All the money quoted on this site is old pre-decimal currency (for the UK of course), so an old penny was worth about 40% of a new penny and wages were paid for work done and then only at the discretion of the landowner or boss, if they thought you hadn't worked hard enough to earn your two pence, then you didn't get it, as simple as that.

I suppose it goes without saying that there was very little you could do if your boss didn't want to pay you back then, as there were no unions or workers rights and seasonal jobs such as farm labouring and stone wall building, where winters could be hard, meant that people who hadn't stocked up enough food or earned enough money to buy food or pay for a roof over their heads, simply starved or froze to death.

  • In the 13th Century a male labourers wage was on average 2d a day (that's 2 old pence)
  • A woman labourers wage on the other hand was only 1d per day
  • A child labourer was paid a half penny a day - and they had to work just as hard for it
  • Land ploughing was paid at 2d per acre and crop reaping by hand at 5d per acre
  • A loaf of bread cost a farthing (that's a quarter of 1d)
  • 1 Dozen eggs cost a halfpenny and 4d per hundred (at least they would be free range)
  • Ale and cider could be bought at a halfpenny per gallon (now that doesn't sound too bad)
  • And a whole sheep would cost you around 12d or 1 shilling

labourers and workers in general could not afford a horse (the only transport of the day) so had to walk everywhere, which meant that people rarely traveled further than about five mile from where they were born. There were no doctors available to the common people, so the smallest accident or infection could kill you and as many as half the women as well as their children died in childbirth.

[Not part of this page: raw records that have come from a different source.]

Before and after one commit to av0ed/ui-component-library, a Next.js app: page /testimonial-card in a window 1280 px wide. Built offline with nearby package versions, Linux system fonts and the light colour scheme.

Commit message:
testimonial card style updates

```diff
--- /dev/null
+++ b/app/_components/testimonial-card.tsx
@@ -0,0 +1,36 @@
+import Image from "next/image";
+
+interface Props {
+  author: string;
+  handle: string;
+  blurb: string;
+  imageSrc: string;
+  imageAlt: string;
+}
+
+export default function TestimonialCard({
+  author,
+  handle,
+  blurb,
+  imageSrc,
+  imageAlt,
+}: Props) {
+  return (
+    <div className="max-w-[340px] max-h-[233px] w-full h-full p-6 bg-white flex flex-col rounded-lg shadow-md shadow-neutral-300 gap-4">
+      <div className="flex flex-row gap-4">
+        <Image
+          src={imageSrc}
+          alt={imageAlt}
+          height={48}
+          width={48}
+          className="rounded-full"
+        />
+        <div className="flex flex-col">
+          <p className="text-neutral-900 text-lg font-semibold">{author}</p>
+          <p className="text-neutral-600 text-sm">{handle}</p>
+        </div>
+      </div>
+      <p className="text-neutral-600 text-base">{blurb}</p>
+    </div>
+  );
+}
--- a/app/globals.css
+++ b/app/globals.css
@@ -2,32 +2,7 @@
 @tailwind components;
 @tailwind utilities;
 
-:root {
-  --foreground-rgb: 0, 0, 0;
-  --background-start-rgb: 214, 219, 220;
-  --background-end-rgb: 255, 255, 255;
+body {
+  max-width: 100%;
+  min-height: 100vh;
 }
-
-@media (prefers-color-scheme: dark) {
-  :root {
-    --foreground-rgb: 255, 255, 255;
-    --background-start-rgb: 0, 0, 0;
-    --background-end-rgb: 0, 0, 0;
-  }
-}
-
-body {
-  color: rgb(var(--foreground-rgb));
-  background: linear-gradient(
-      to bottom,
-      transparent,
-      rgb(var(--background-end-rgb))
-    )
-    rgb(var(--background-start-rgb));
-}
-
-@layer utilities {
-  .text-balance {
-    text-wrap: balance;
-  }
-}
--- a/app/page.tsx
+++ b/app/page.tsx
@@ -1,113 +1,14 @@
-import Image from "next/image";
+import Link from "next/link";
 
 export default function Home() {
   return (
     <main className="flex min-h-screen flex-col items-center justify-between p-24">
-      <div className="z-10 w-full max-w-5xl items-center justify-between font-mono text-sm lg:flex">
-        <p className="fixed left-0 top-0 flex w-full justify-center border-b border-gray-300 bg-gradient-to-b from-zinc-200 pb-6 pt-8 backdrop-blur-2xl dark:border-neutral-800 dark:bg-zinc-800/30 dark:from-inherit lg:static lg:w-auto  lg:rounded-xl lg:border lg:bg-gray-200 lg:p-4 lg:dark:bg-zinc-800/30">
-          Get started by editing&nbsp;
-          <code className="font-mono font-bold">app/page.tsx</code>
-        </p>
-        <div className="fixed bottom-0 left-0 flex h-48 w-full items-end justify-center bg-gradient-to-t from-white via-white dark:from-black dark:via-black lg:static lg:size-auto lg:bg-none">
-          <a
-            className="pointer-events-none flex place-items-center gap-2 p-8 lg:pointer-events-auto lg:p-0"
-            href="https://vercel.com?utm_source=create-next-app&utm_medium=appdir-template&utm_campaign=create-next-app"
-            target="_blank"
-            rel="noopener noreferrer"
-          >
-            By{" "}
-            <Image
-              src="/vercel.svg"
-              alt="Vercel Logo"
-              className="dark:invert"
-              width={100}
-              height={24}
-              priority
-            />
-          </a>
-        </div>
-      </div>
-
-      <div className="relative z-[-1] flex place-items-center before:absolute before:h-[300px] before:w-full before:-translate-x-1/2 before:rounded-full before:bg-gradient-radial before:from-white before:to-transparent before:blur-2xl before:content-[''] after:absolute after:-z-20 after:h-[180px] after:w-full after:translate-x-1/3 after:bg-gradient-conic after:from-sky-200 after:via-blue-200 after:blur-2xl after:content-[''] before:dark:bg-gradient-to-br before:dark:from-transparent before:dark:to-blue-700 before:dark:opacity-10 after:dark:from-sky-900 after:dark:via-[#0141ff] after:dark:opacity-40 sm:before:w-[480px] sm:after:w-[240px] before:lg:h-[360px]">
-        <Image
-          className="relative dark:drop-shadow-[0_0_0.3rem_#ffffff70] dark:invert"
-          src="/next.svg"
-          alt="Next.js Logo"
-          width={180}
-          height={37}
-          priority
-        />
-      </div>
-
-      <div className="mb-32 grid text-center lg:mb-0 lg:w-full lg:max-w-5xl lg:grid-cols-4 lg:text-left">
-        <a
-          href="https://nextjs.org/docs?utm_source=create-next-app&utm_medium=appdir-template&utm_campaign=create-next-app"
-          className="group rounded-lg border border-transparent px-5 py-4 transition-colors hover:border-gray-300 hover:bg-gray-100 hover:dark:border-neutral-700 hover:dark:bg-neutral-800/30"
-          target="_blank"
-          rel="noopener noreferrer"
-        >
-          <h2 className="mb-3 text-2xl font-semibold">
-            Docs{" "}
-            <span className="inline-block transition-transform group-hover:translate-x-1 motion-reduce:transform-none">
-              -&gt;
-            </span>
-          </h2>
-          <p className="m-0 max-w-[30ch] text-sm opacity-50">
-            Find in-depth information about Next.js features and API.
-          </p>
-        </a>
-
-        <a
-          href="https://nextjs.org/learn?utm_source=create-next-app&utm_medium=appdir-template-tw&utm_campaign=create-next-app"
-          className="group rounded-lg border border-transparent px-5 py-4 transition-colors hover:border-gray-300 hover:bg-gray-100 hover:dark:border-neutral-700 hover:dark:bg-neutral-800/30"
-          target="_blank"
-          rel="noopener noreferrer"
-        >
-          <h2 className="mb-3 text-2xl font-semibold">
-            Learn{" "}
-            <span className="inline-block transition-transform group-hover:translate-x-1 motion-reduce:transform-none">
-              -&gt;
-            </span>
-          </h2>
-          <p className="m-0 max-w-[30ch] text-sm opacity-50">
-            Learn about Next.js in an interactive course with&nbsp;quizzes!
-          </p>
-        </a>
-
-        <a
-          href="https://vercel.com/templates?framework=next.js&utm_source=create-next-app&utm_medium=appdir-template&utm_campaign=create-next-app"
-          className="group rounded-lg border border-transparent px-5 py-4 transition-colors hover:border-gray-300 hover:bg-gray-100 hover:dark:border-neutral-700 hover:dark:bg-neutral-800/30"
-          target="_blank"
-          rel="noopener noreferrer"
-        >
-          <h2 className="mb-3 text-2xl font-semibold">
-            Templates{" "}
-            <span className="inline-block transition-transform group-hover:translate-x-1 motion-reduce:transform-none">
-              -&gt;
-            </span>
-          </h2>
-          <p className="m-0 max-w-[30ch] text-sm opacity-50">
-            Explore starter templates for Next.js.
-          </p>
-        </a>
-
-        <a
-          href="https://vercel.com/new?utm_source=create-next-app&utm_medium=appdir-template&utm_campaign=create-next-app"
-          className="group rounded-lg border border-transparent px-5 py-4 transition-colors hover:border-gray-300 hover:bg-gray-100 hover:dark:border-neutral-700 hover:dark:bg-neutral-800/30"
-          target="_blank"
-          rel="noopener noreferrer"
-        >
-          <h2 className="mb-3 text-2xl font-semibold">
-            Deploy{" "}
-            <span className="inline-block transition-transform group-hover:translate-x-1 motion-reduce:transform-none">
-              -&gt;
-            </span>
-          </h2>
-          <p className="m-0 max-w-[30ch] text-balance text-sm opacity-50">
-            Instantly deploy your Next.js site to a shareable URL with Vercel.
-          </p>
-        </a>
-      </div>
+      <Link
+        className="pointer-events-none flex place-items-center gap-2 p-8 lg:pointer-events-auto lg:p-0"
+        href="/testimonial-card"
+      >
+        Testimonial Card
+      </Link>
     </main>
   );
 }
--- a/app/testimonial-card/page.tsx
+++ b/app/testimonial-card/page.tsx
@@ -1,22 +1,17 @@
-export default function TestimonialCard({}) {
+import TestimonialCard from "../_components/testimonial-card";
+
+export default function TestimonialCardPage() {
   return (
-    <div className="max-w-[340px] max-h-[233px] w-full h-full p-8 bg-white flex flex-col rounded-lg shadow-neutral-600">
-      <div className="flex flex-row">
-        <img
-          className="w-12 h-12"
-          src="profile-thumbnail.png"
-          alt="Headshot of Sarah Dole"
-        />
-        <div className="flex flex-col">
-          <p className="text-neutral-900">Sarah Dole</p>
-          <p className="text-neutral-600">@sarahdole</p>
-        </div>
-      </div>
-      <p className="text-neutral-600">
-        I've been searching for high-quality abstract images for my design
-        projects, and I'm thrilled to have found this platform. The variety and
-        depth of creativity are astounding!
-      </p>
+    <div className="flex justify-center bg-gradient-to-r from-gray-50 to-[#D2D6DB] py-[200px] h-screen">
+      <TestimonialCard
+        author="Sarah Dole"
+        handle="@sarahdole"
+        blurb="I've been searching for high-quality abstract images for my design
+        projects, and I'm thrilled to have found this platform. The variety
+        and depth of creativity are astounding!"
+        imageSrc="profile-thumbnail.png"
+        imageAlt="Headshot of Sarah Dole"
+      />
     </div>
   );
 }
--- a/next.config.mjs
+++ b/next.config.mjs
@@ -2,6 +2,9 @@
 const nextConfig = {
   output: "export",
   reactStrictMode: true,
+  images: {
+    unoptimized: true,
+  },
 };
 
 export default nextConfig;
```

Which are sobering thoughts against the ills of today don't you think?

Copyright © 2000 All Rights Reserved.